#### [What is being asked]
Each line of the data that includes the string "Friday" is to be copied out.

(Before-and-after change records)
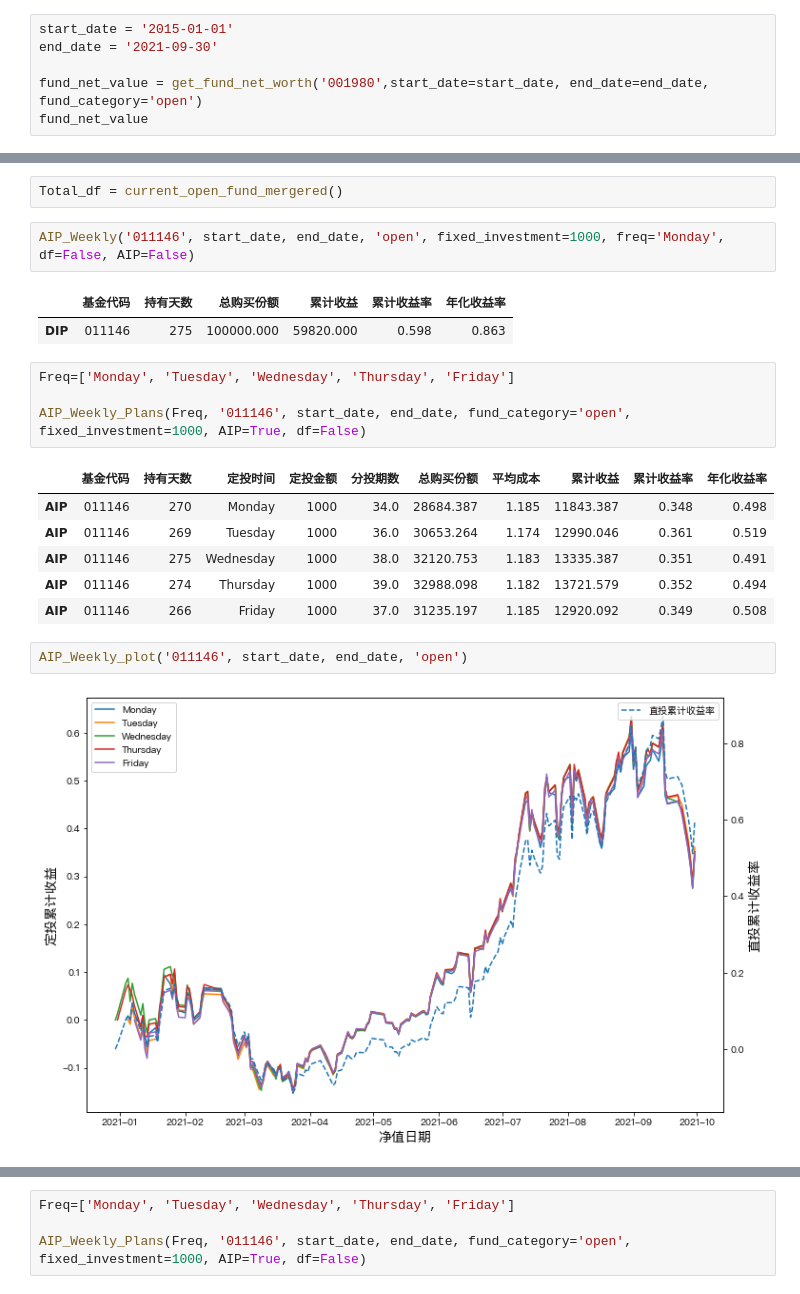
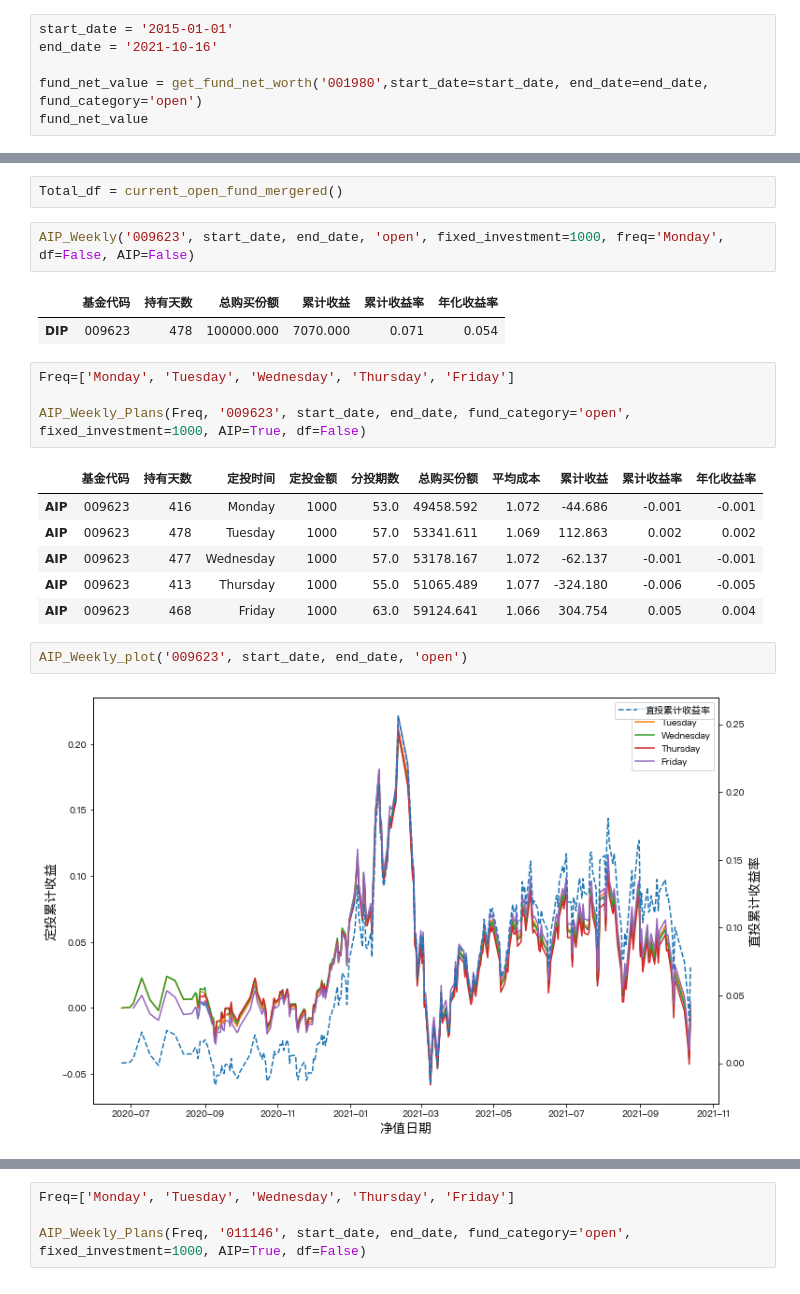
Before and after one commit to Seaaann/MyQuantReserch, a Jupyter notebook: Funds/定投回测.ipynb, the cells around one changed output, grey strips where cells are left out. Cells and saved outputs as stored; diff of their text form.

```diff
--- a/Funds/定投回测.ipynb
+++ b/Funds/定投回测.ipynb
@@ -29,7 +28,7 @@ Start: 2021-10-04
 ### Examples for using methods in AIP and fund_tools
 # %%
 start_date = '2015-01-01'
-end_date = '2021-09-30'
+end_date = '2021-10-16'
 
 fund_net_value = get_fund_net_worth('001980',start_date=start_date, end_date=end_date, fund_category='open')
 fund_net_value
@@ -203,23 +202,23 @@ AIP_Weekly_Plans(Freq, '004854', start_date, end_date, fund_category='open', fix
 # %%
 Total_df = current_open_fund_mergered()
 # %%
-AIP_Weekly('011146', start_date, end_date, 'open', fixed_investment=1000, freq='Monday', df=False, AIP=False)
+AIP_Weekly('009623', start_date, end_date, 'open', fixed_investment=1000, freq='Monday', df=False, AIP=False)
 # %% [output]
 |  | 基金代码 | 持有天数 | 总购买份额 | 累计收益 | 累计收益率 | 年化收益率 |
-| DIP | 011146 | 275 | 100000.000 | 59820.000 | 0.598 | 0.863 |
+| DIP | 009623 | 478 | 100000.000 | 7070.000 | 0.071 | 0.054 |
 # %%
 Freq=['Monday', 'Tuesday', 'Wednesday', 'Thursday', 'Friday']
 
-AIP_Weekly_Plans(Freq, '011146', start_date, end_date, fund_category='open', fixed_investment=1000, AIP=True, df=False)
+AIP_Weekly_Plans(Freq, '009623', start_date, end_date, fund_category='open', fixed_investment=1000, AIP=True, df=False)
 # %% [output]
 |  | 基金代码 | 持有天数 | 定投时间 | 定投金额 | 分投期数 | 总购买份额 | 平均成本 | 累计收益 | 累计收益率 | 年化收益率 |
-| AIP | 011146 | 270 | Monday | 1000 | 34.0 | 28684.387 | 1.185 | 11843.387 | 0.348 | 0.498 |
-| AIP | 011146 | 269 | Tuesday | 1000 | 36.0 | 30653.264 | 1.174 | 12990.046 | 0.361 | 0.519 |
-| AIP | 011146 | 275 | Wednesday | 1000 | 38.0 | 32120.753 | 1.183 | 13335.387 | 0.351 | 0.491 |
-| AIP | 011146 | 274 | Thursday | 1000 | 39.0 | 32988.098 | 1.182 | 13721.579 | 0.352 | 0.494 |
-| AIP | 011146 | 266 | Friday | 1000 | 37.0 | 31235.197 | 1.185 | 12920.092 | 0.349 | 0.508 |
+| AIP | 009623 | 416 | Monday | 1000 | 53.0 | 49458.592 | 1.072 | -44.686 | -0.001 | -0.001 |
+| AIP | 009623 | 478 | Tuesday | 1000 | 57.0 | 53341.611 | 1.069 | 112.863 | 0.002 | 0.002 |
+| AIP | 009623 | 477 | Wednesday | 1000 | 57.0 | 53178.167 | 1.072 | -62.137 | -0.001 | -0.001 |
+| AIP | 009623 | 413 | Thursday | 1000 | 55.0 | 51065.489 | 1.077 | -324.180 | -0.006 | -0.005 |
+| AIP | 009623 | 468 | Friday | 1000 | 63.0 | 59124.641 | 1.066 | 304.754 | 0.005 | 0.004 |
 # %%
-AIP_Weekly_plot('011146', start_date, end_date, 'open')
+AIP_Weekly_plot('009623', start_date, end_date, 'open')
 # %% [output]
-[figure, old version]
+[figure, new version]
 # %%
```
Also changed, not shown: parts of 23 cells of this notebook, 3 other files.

#### [Solution for this task]
 Freq=['Monday', 'Tuesday', 'Wednesday', 'Thursday', 'Friday']
-| AIP | 011146 | 266 | Friday | 1000 | 37.0 | 31235.197 | 1.185 | 12920.092 | 0.349 | 0.508 |
+| AIP | 009623 | 468 | Friday | 1000 | 63.0 | 59124.641 | 1.066 | 304.754 | 0.005 | 0.004 |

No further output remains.